HELENA - Seven Republican legislators have asked a district judge to allow them to help the state keep on the June primary ballot a voter referendum to change how Montana Supreme Court justices are elected.
The lawmakers, through their attorney, filed a motion Monday to intervene in the case in District Court, before Judge James Reynolds.
At issue is Legislative Referendum 119, placed on the ballot by the 2011 Legislature. If approved by voters, it would require the seven Supreme Court justices to be elected from seven separate districts. The justices now are elected statewide.
A group of voters, including some delegates to the 1972 Montana Constitutional Convention, filed a lawsuit in November to strike the measure from the ballot. They contended LR-119 is an illegal attempt to amend the Montana Constitution and thus should be removed from the ballot.
The seven legislators seeking to intervene to keep LR-119 on the June 5 ballot each represent people from one of the proposed Supreme Court districts under the referendum.
"The (legislators') voting rights are directly impacted by the disposition of this case," wrote their attorney, state Sen. Art Wittich, R-Bozeman. "As residents and voters of the proposed seven districts, the intervenors have a substantial interest in the subject matter of this action and should be allowed to intervene."

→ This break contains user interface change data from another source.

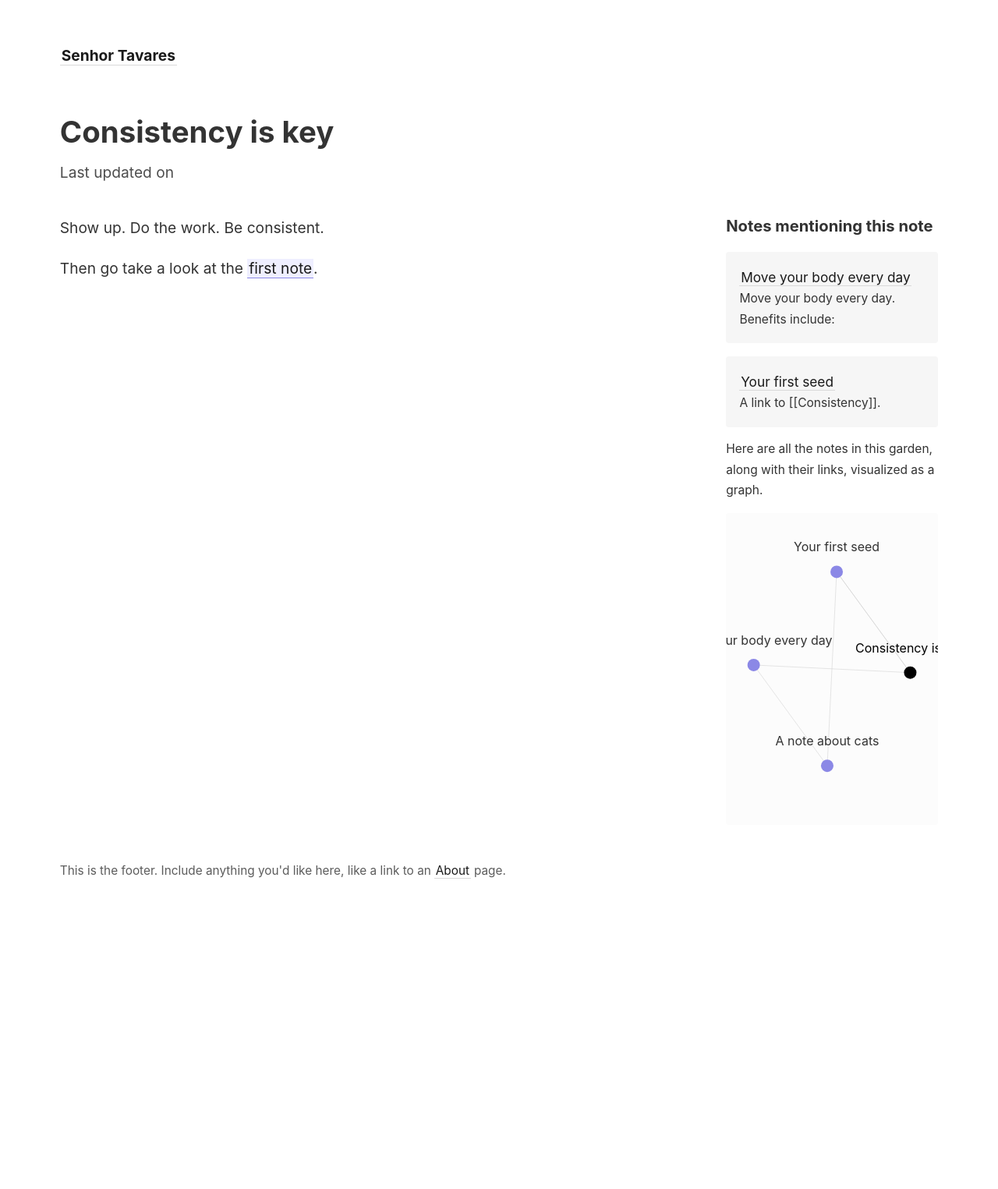
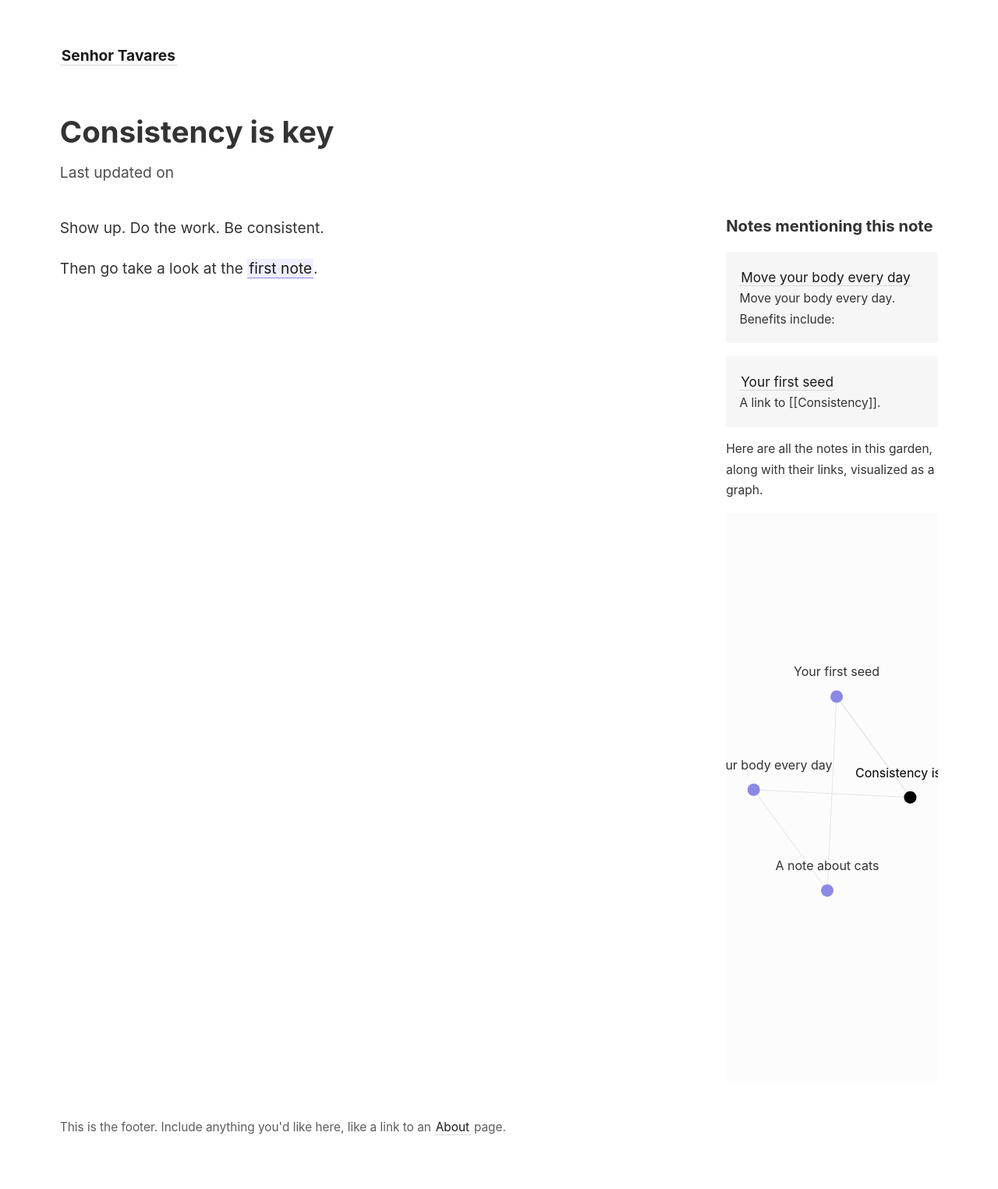
Before and after one commit to macedotavares/senhortavares, a Jekyll site: the page built from _notes/consistency.md, in a window 1280 px wide. Shown: the whole page at 78% size. Built offline with Jekyll 4.4.1, drawn with Linux system fonts in a browser that asks for light colours; before the commit the page ends 1197 px from its top, so only the background shows below that.

Commit message:
Update notes_graph.html

```diff
--- a/_includes/notes_graph.html
+++ b/_includes/notes_graph.html
@@ -30,7 +30,7 @@
   #graph-wrapper {
     background: #fcfcfc;
     border-radius: 4px;
-    height: 400px;
+    height: auto;
   }
 </style>
 
@@ -162,7 +162,7 @@
     const graphWrapper = document.getElementById('graph-wrapper')
     const element = document.createElementNS("http://www.w3.org/2000/svg", "svg");
     element.setAttribute("width", graphWrapper.getBoundingClientRect().width);
-    element.setAttribute("height", graphWrapper.getBoundingClientRect().height);
+    element.setAttribute("height", window.innerHeight * 0.8);
     graphWrapper.appendChild(element);
 
     const reportWindowSize = () => {
```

The legislators petitioning are: Sens. Joe Balyeat of Bozeman, sponsor of the bill; Edward Walker, of Billings; and Greg Hinkle, of Thompson Falls; and Reps. Mark Blasdel, of Somers, Ryan Osmundson, of Buffalo; Matthew Rosendale, of Glendive and Kelly Flynn, of Townsend.
"We have joined to defend against this lawsuit because there is no more important right in a democracy than the right to vote," Wittich said in a news release.
Wittich said the lawsuit seeks to strip Montanans of their choice on a referendum that's already on the ballot.
"We oppose that kind of legal maneuvering," he said.